Records supplied section start

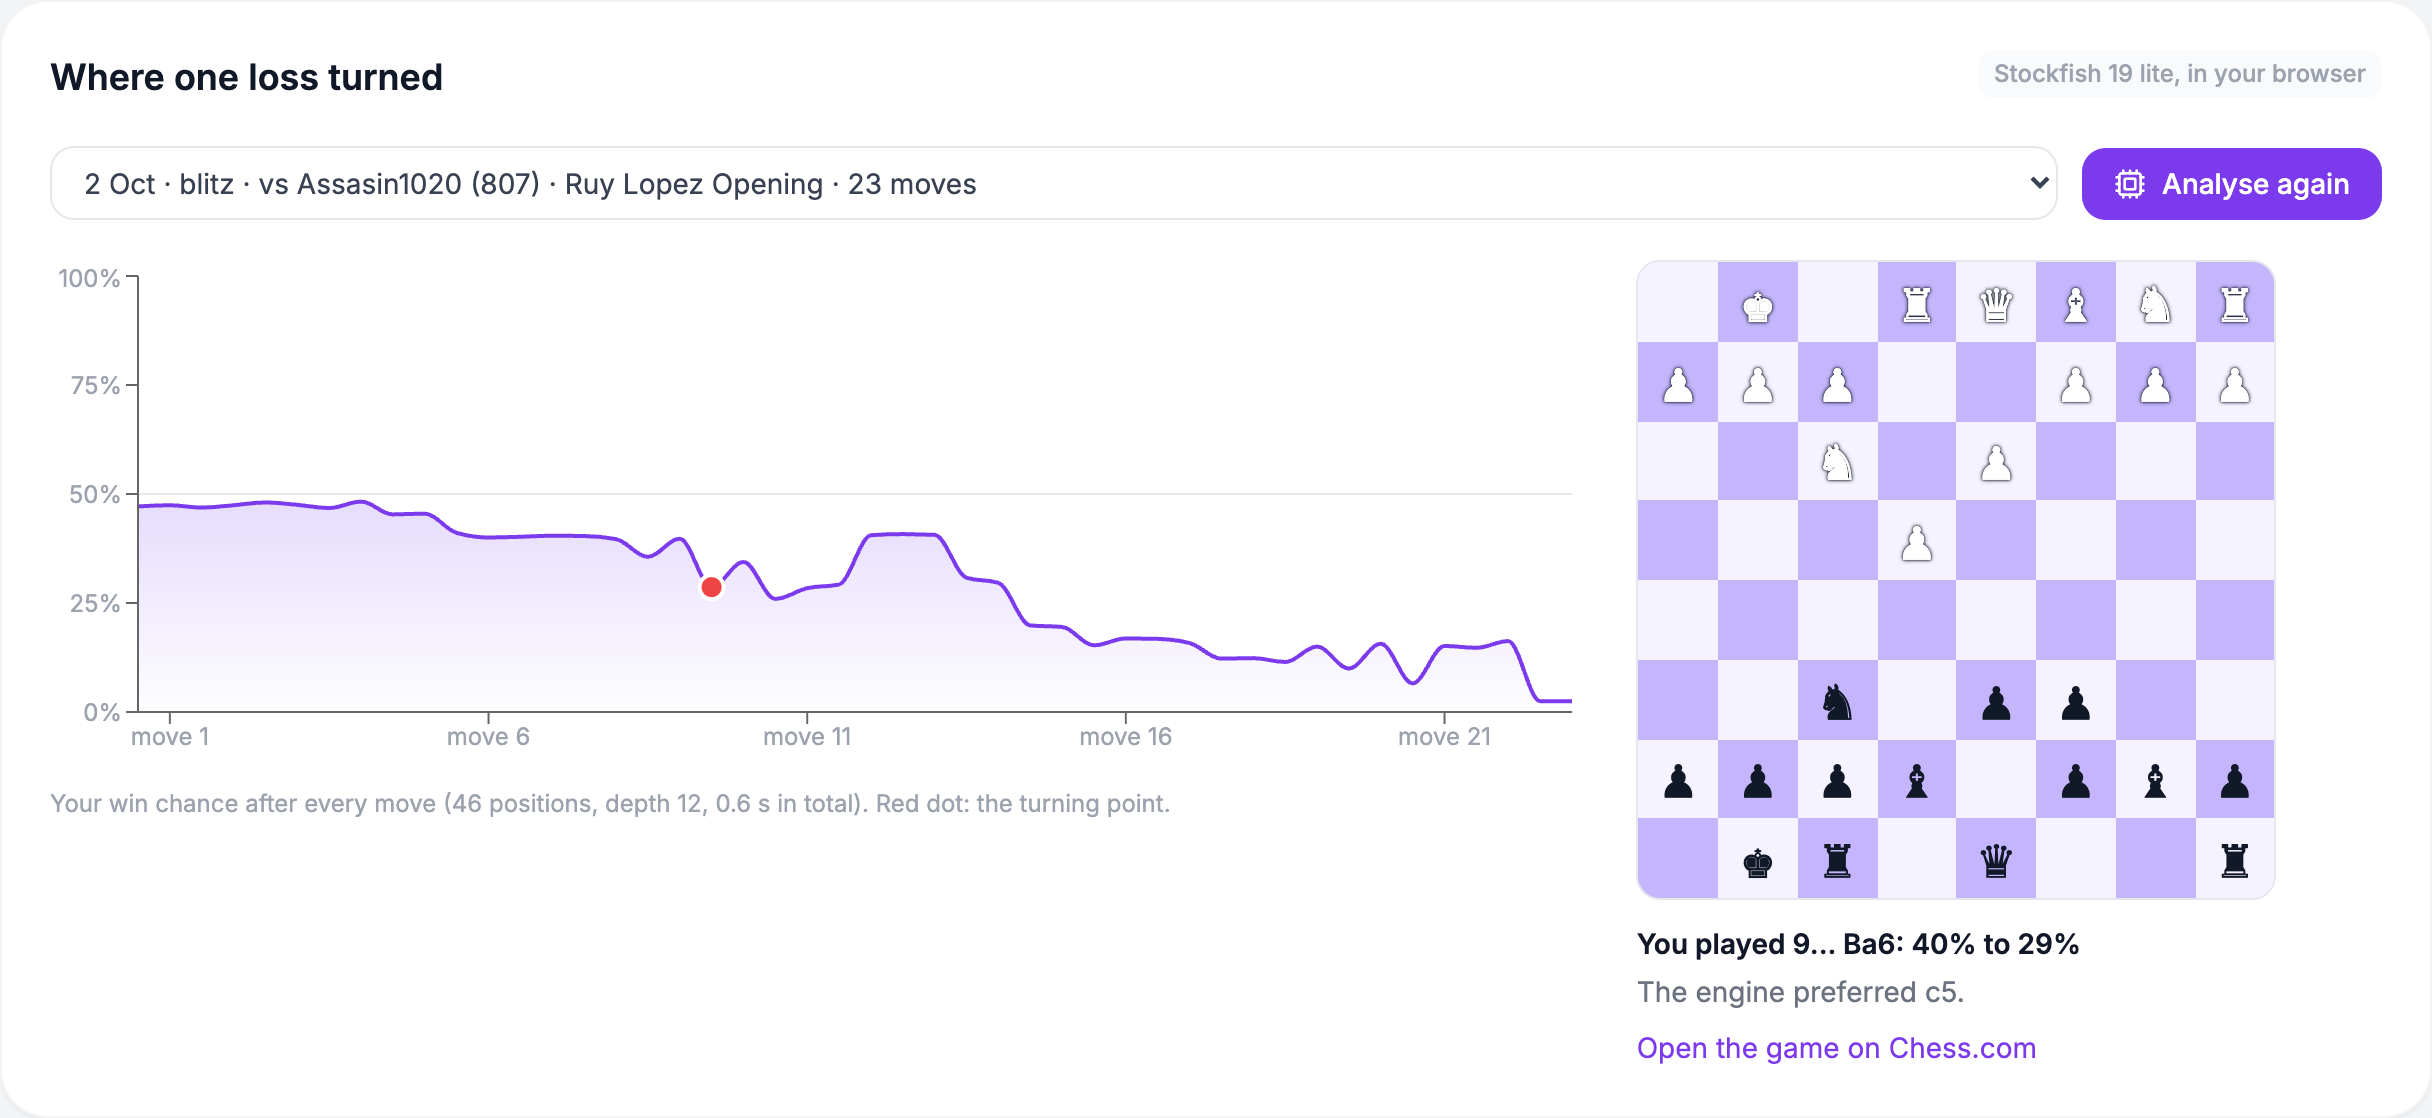
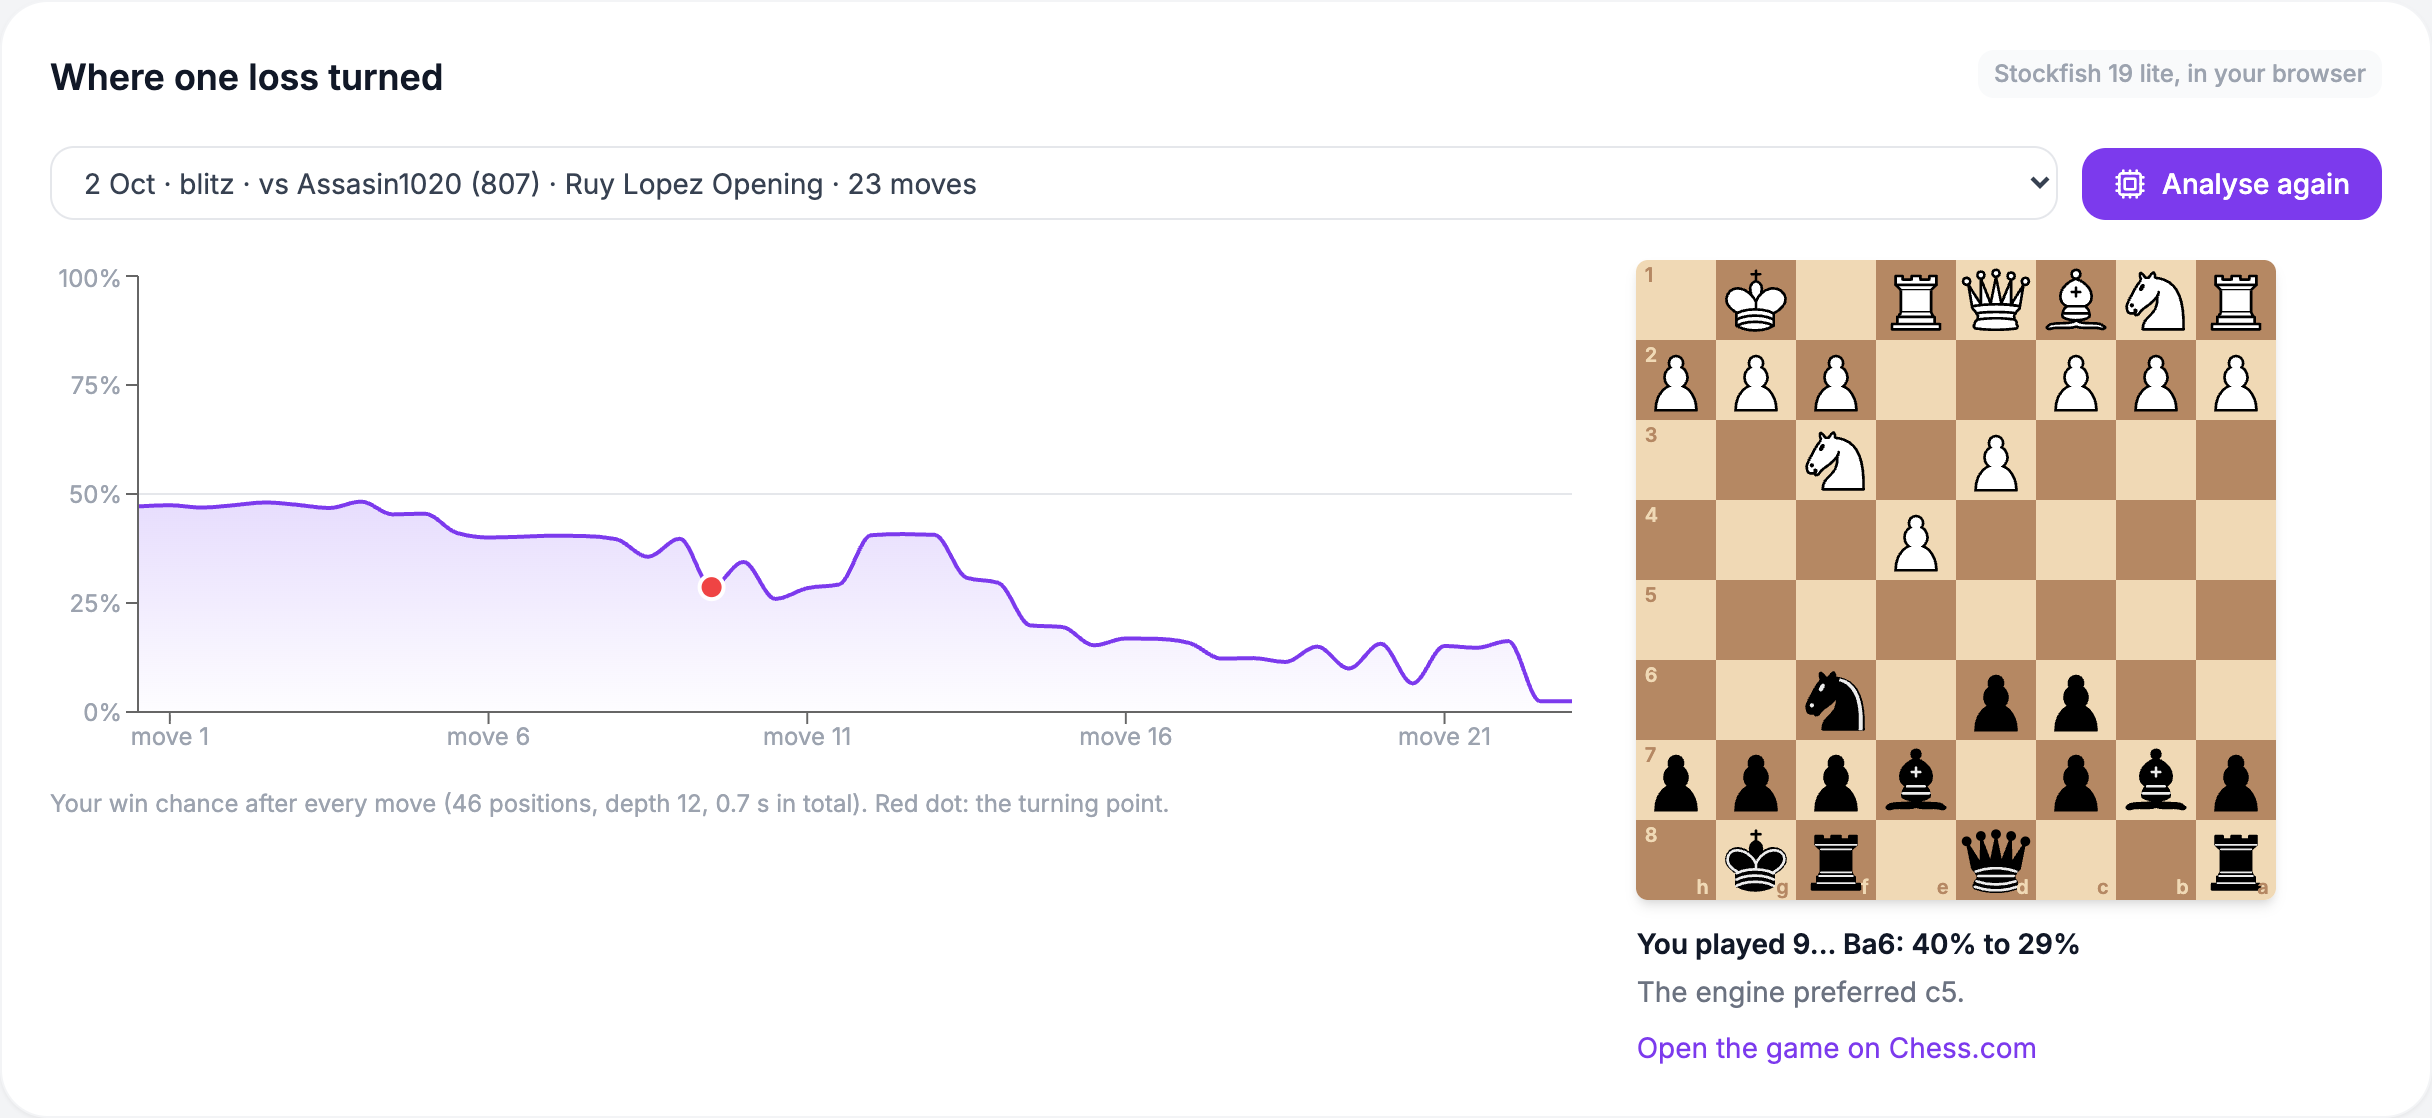
Use the classic cburnett piece set on a wood board for the turning point

Changed region(s): [[0.6562, 0.2129, 0.9375, 0.8211], [0.3125, 0.6995, 0.4688, 0.7299]]

diff --git a/components/why/MiniBoard.tsx b/components/why/MiniBoard.tsx
@@ -1,8 +1,12 @@
 import React from 'react';
 
-// Filled glyphs for both sides, coloured by CSS. \uFE0E stops the pawn rendering as an emoji.
-const FILLED: Record<string, string> = { k: '♚', q: '♛', r: '♜', b: '♝', n: '♞', p: '♟' };
-const glyph = (p: string) => (p ? `${FILLED[p.toLowerCase()]}\uFE0E` : '');
+// Classic wood board colours, with the cburnett piece set (Colin M.L. Burnett, GPLv2+) from public/pieces.
+const LIGHT = '#f0d9b5';
+const DARK = '#b58863';
+const FILES = ['a', 'b', 'c', 'd', 'e', 'f', 'g', 'h'];
+
+const pieceSrc = (p: string) =>
+  `${import.meta.env.BASE_URL}pieces/cburnett/${p === p.toUpperCase() ? 'w' : 'b'}${p.toUpperCase()}.svg`;
 
 /** A dependency-free board from a FEN, seen from the player's side. */
 const MiniBoard: React.FC<{ fen: string; flipped?: boolean }> = ({ fen, flipped }) => {
@@ -10,18 +14,29 @@ const MiniBoard: React.FC<{ fen: string; flipped?: boolean }> = ({ fen, flipped 
     row.split('').flatMap((ch) => (/\d/.test(ch) ? Array(Number(ch)).fill('') : [ch])),
   );
   const ranks = flipped ? [...rows].reverse().map((r) => [...r].reverse()) : rows;
+  const files = flipped ? [...FILES].reverse() : FILES;
   return (
-    <div className="grid grid-cols-8 grid-rows-8 w-full max-w-[320px] aspect-square rounded-xl overflow-hidden border border-gray-200">
+    <div className="grid grid-cols-8 grid-rows-8 w-full max-w-[320px] aspect-square rounded-md overflow-hidden shadow-md">
       {ranks.flatMap((row, r) =>
-        row.map((piece, c) => (
-          <div
-            key={`${r}-${c}`}
-            className={`flex items-center justify-center text-[28px] leading-none select-none ${(r + c) % 2 ? 'bg-violet-300' : 'bg-violet-50'}`}
-            style={{ color: piece && piece === piece.toUpperCase() ? '#fff' : '#111827', textShadow: piece && piece === piece.toUpperCase() ? '0 0 2px #111827, 0 0 1px #111827' : 'none' }}
-          >
-            {glyph(piece)}
-          </div>
-        )),
+        row.map((piece, c) => {
+          const dark = (r + c) % 2 === 1;
+          const rank = flipped ? r + 1 : 8 - r;
+          return (
+            <div key={`${r}-${c}`} className="relative" style={{ background: dark ? DARK : LIGHT }}>
+              {piece && <img src={pieceSrc(piece)} alt={piece} className="absolute inset-0 w-full h-full select-none" draggable={false} />}
+              {c === 0 && (
+                <span className="absolute top-0.5 left-1 text-[10px] font-semibold leading-none" style={{ color: dark ? LIGHT : DARK }}>
+                  {rank}
+                </span>
+              )}
+              {r === 7 && (
+                <span className="absolute bottom-0.5 right-1 text-[10px] font-semibold leading-none" style={{ color: dark ? LIGHT : DARK }}>
+                  {files[c]}
+                </span>
+              )}
+            </div>
+          );
+        }),
       )}
     </div>
   );

diff --git a/README.md b/README.md
@@ -71,7 +71,7 @@ React 19, TypeScript, Vite, Recharts, Lucide icons, Tailwind (CDN), chess.js, ht
 
 GPL-3.0-or-later. See [LICENSE](LICENSE).
 
-The app ships [Stockfish.js](https://github.com/nmrugg/stockfish.js) (Stockfish 19, lite single-threaded build) by Nathan Rugg and Chess.com, LLC, which is licensed under GPL-3.0. Stockfish itself is by [the Stockfish team](https://github.com/official-stockfish/Stockfish). Because the engine is distributed with the app, the app is licensed under the GPL too. chess.js is BSD-2-Clause.
+The app ships [Stockfish.js](https://github.com/nmrugg/stockfish.js) (Stockfish 19, lite single-threaded build) by Nathan Rugg and Chess.com, LLC, which is licensed under GPL-3.0. Stockfish itself is by [the Stockfish team](https://github.com/official-stockfish/Stockfish). Because the engine is distributed with the app, the app is licensed under the GPL too. chess.js is BSD-2-Clause. The board uses the cburnett piece set by [Colin M.L. Burnett](https://en.wikipedia.org/wiki/User:Cburnett) (GPLv2+, via [Lichess](https://github.com/lichess-org/lila)), in `public/pieces/cburnett/`.
 
 Game data comes from the [Chess.com Published-Data API](https://www.chess.com/news/view/published-data-api).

Records supplied section end

## Task to complete
For each line in the data that holds the word "square", copy the line.

## Answer box
-    <div className="grid grid-cols-8 grid-rows-8 w-full max-w-[320px] aspect-square rounded-xl overflow-hidden border border-gray-200">
+    <div className="grid grid-cols-8 grid-rows-8 w-full max-w-[320px] aspect-square rounded-md overflow-hidden shadow-md">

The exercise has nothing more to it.